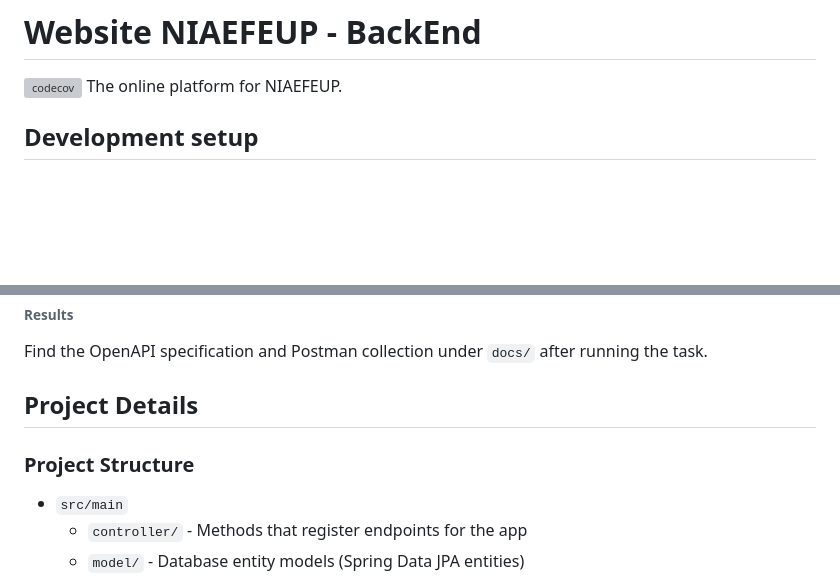
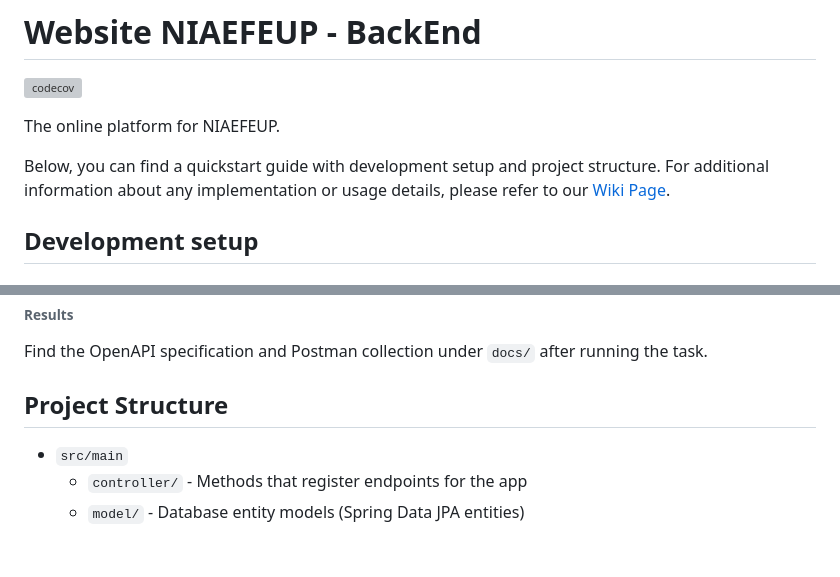
Before and after one commit to NIAEFEUP/website-niaefeup-backend, a Markdown page: README.md, 2 parts joined by grey strips. GitHub-like rendering; blank space fills up the shorter version; grey boxes are pictures that could not be loaded.

Commit message:
Added wiki link to readme

```diff
--- a/README.md
+++ b/README.md
@@ -1,6 +1,9 @@
 # Website NIAEFEUP - BackEnd
 [![codecov](https://codecov.io/gh/NIAEFEUP/website-niaefeup-backend/branch/develop/graph/badge.svg?token=4OPGXYESGP)](https://codecov.io/gh/NIAEFEUP/website-niaefeup-backend)
+
 The online platform for NIAEFEUP.
+
+Below, you can find a quickstart guide with development setup and project structure. For additional information about any implementation or usage details, please refer to our [Wiki Page](https://github.com/NIAEFEUP/website-niaefeup-backend/wiki).
 
 ## Development setup
 
@@ -94,9 +97,7 @@ Run the following command in your shell:
 Find the OpenAPI specification and Postman collection under `docs/` after running the task.
 
 
-## Project Details
-
-### Project Structure
+## Project Structure
 
 - `src/main`
   - `controller/` - Methods that register endpoints for the app
```
Also changed, not shown: other parts of README.md (+1 -1 lines).
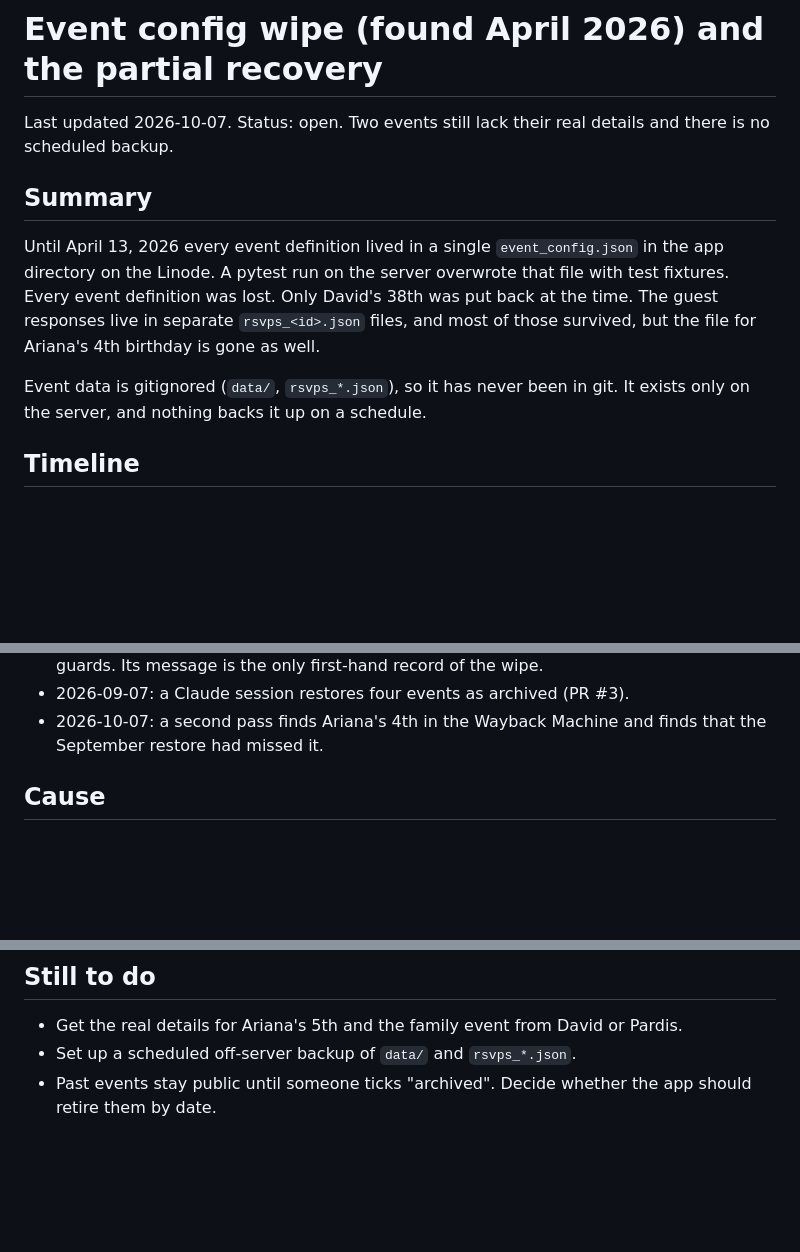
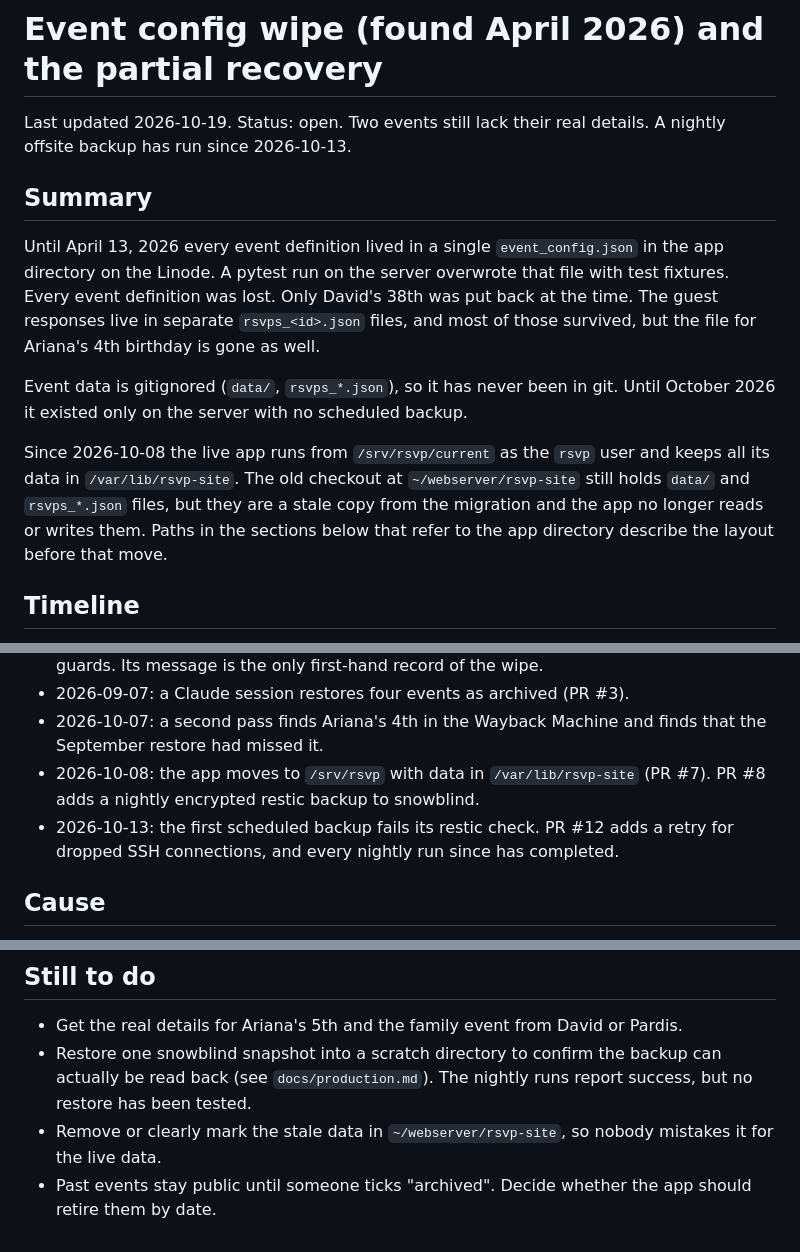
Before and after one commit to davidfwatson/rsvp-site, a Markdown page: docs/incidents/2026-04-event-config-wipe.md, 3 parts joined by grey strips. Rendered like a GitHub page; blank space fills up the shorter version.

Commit message:
Incident note: backups now run nightly; data moved to /var/lib/rsvp-site
Co-Authored-By: Claude Opus 5.5 (1M context) <noreply@anthropic.com>
Claude-Session: https://claude.ai/code/session_01AYcMkhuRAnf2VzwFSmgwbK

```diff
--- a/docs/incidents/2026-04-event-config-wipe.md
+++ b/docs/incidents/2026-04-event-config-wipe.md
@@ -1,7 +1,7 @@
 # Event config wipe (found April 2026) and the partial recovery
 
-Last updated 2026-10-07. Status: open. Two events still lack their real details and there is no
-scheduled backup.
+Last updated 2026-10-19. Status: open. Two events still lack their real
+details. A nightly offsite backup has run since 2026-10-13.
 
 ## Summary
 
@@ -13,7 +13,15 @@ separate `rsvps_<id>.json` files, and most of those survived, but the file for
 Ariana's 4th birthday is gone as well.
 
 Event data is gitignored (`data/`, `rsvps_*.json`), so it has never been in
-git. It exists only on the server, and nothing backs it up on a schedule.
+git. Until October 2026 it existed only on the server with no scheduled
+backup.
+
+Since 2026-10-08 the live app runs from `/srv/rsvp/current` as the `rsvp`
+user and keeps all its data in `/var/lib/rsvp-site`. The old checkout at
+`~/webserver/rsvp-site` still holds `data/` and `rsvps_*.json` files, but they
+are a stale copy from the migration and the app no longer reads or writes
+them. Paths in the sections below that refer to the app directory describe
+the layout before that move.
 
 ## Timeline
 
@@ -30,6 +38,10 @@ git. It exists only on the server, and nothing backs it up on a schedule.
 - 2026-09-07: a Claude session restores four events as archived (PR #3).
 - 2026-10-07: a second pass finds Ariana's 4th in the Wayback Machine and
   finds that the September restore had missed it.
+- 2026-10-08: the app moves to `/srv/rsvp` with data in `/var/lib/rsvp-site`
+  (PR #7). PR #8 adds a nightly encrypted restic backup to snowblind.
+- 2026-10-13: the first scheduled backup fails its restic check. PR #12 adds a
+  retry for dropped SSH connections, and every nightly run since has completed.
 
 ## Cause
 
@@ -97,6 +109,10 @@ between January and October 2025 routed the front page to `ariana4th`.
 
 - Get the real details for Ariana's 5th and the family event from David or
   Pardis.
-- Set up a scheduled off-server backup of `data/` and `rsvps_*.json`.
+- Restore one snowblind snapshot into a scratch directory to confirm the
+  backup can actually be read back (see `docs/production.md`). The nightly
+  runs report success, but no restore has been tested.
+- Remove or clearly mark the stale data in `~/webserver/rsvp-site`, so nobody
+  mistakes it for the live data.
 - Past events stay public until someone ticks "archived". Decide whether the
   app should retire them by date.
```
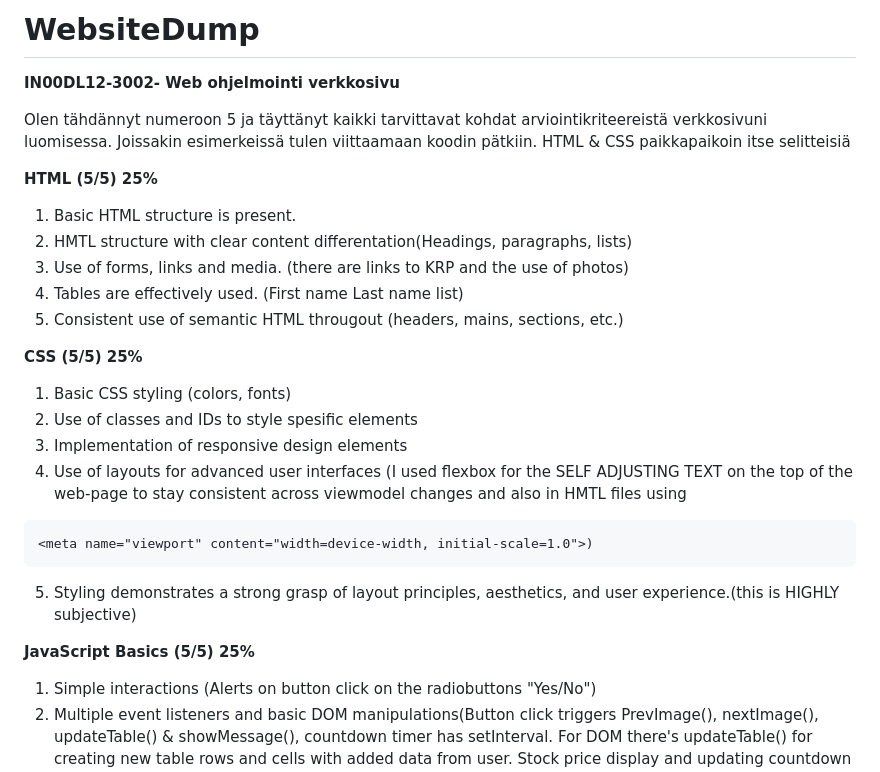
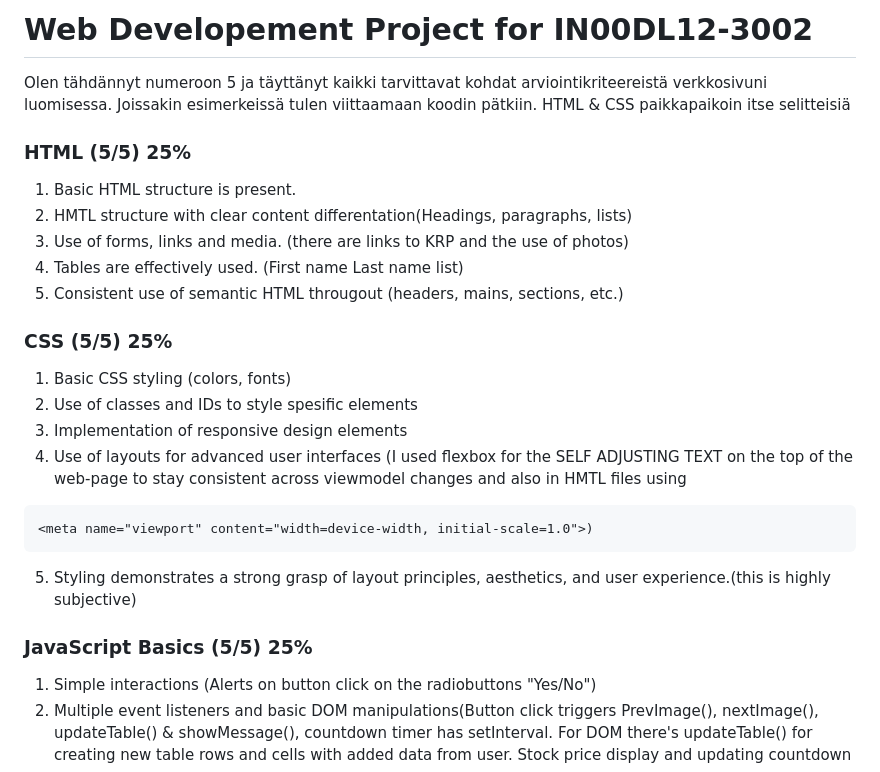
Before and after one commit to Sakkeyy/WebsiteDump, a Markdown page: README.md, the part around one of its changes. GitHub-like rendering.

````diff
--- a/README.md
+++ b/README.md
@@ -1,9 +1,9 @@
-# WebsiteDump
-**IN00DL12-3002- Web ohjelmointi verkkosivu**
+# Web Developement Project for IN00DL12-3002
 
-Olen tähdännyt numeroon 5 ja täyttänyt kaikki tarvittavat kohdat arviointikriteereistä verkkosivuni luomisessa. Joissakin esimerkeissä tulen viittaamaan koodin pätkiin. HTML & CSS paikkapaikoin itse selitteisiä
+Olen tähdännyt numeroon 5 ja täyttänyt kaikki tarvittavat kohdat arviointikriteereistä verkkosivuni luomisessa. Joissakin esimerkeissä tulen viittaamaan koodin pätkiin.
+HTML & CSS paikkapaikoin itse selitteisiä
 
-**HTML (5/5) 25%**
+### HTML (5/5) 25%
 
 1. Basic HTML structure is present.
 2. HMTL structure with clear content differentation(Headings, paragraphs, lists)
@@ -11,7 +11,7 @@ Olen tähdännyt numeroon 5 ja täyttänyt kaikki tarvittavat kohdat arviointikr
 4. Tables are effectively used. (First name Last name list)
 5. Consistent use of semantic HTML througout (headers, mains, sections, etc.)
 
-**CSS (5/5) 25%**
+### CSS (5/5) 25%
 1. Basic CSS styling (colors, fonts)
 2. Use of classes and IDs to style spesific elements
 3. Implementation of responsive design elements
@@ -19,9 +19,9 @@ Olen tähdännyt numeroon 5 ja täyttänyt kaikki tarvittavat kohdat arviointikr
 ```
 <meta name="viewport" content="width=device-width, initial-scale=1.0">)
 ```
-5. Styling demonstrates a strong grasp of layout principles, aesthetics, and user experience.(this is HIGHLY subjective)
+5. Styling demonstrates a strong grasp of layout principles, aesthetics, and user experience.(this is highly subjective)
 
-**JavaScript Basics (5/5) 25%**
+### JavaScript Basics (5/5) 25%
 1. Simple interactions (Alerts on button click on the radiobuttons "Yes/No")
 2. Multiple event listeners and basic DOM manipulations(Button click triggers PrevImage(), nextImage(), updateTable() & showMessage(), countdown timer has setInterval. For DOM there's updateTable() for creating new table rows and cells with added data from user. Stock price display and updating countdown timer)
 3. Use of arrays, objects, and functions(Array for image slider, accessing and extracting data from JS objects like "Meta Data" "Time Series" "Last Refreshed" for Stock prices. and for functions there are plenty already named).
````
Also changed, not shown: other parts of README.md (+1 -1 lines).
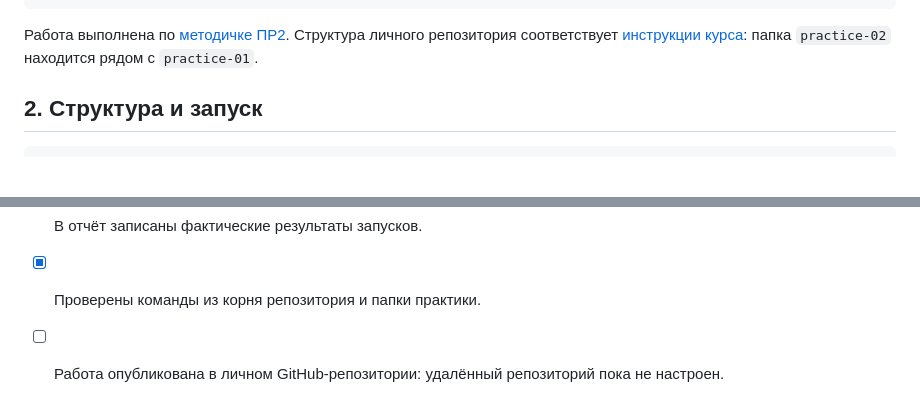
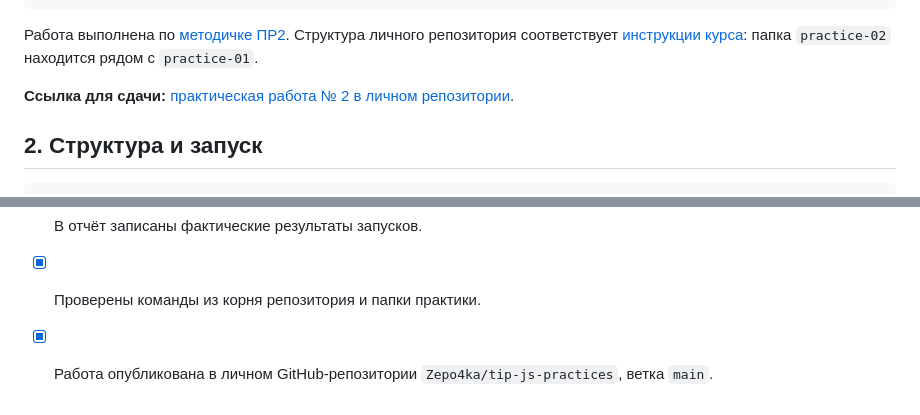
Before and after one commit to Zepo4ka/tip-js-practices, a Markdown page: practice-02/README.md, 2 parts joined by grey strips. Rendered like a GitHub page; blank space fills up the shorter version.

Commit message:
docs: добавить ссылку для сдачи практики № 2

```diff
--- a/practice-02/README.md
+++ b/practice-02/README.md
@@ -21,6 +21,8 @@ git --version: git version 2.55.0.windows.5
 
 Работа выполнена по [методичке ПР2](https://github.com/adyshkins/TIP-JS/blob/main/practices/practice-02/PR02_JavaScript.md).
 Структура личного репозитория соответствует [инструкции курса](https://github.com/adyshkins/TIP-JS#с-чего-начать): папка `practice-02` находится рядом с `practice-01`.
+
+**Ссылка для сдачи:** [практическая работа № 2 в личном репозитории](https://github.com/Zepo4ka/tip-js-practices/tree/main/practice-02).
 
 ## 2. Структура и запуск
 
@@ -309,4 +311,4 @@ OK: 35. Работа с другим набором, без зависимост
 - [x] Подтверждена сохранность исходных и промежуточных состояний.
 - [x] В отчёт записаны фактические результаты запусков.
 - [x] Проверены команды из корня репозитория и папки практики.
-- [ ] Работа опубликована в личном GitHub-репозитории: удалённый репозиторий пока не настроен.
+- [x] Работа опубликована в личном GitHub-репозитории `Zepo4ka/tip-js-practices`, ветка `main`.
```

====

What you have to do: From the material above, please return each line containing "real".

Result for this exercise:
-Last updated 2026-10-07. Status: open. Two events still lack their real details and there is no
+Last updated 2026-10-19. Status: open. Two events still lack their real
 - Get the real details for Ariana's 5th and the family event from David or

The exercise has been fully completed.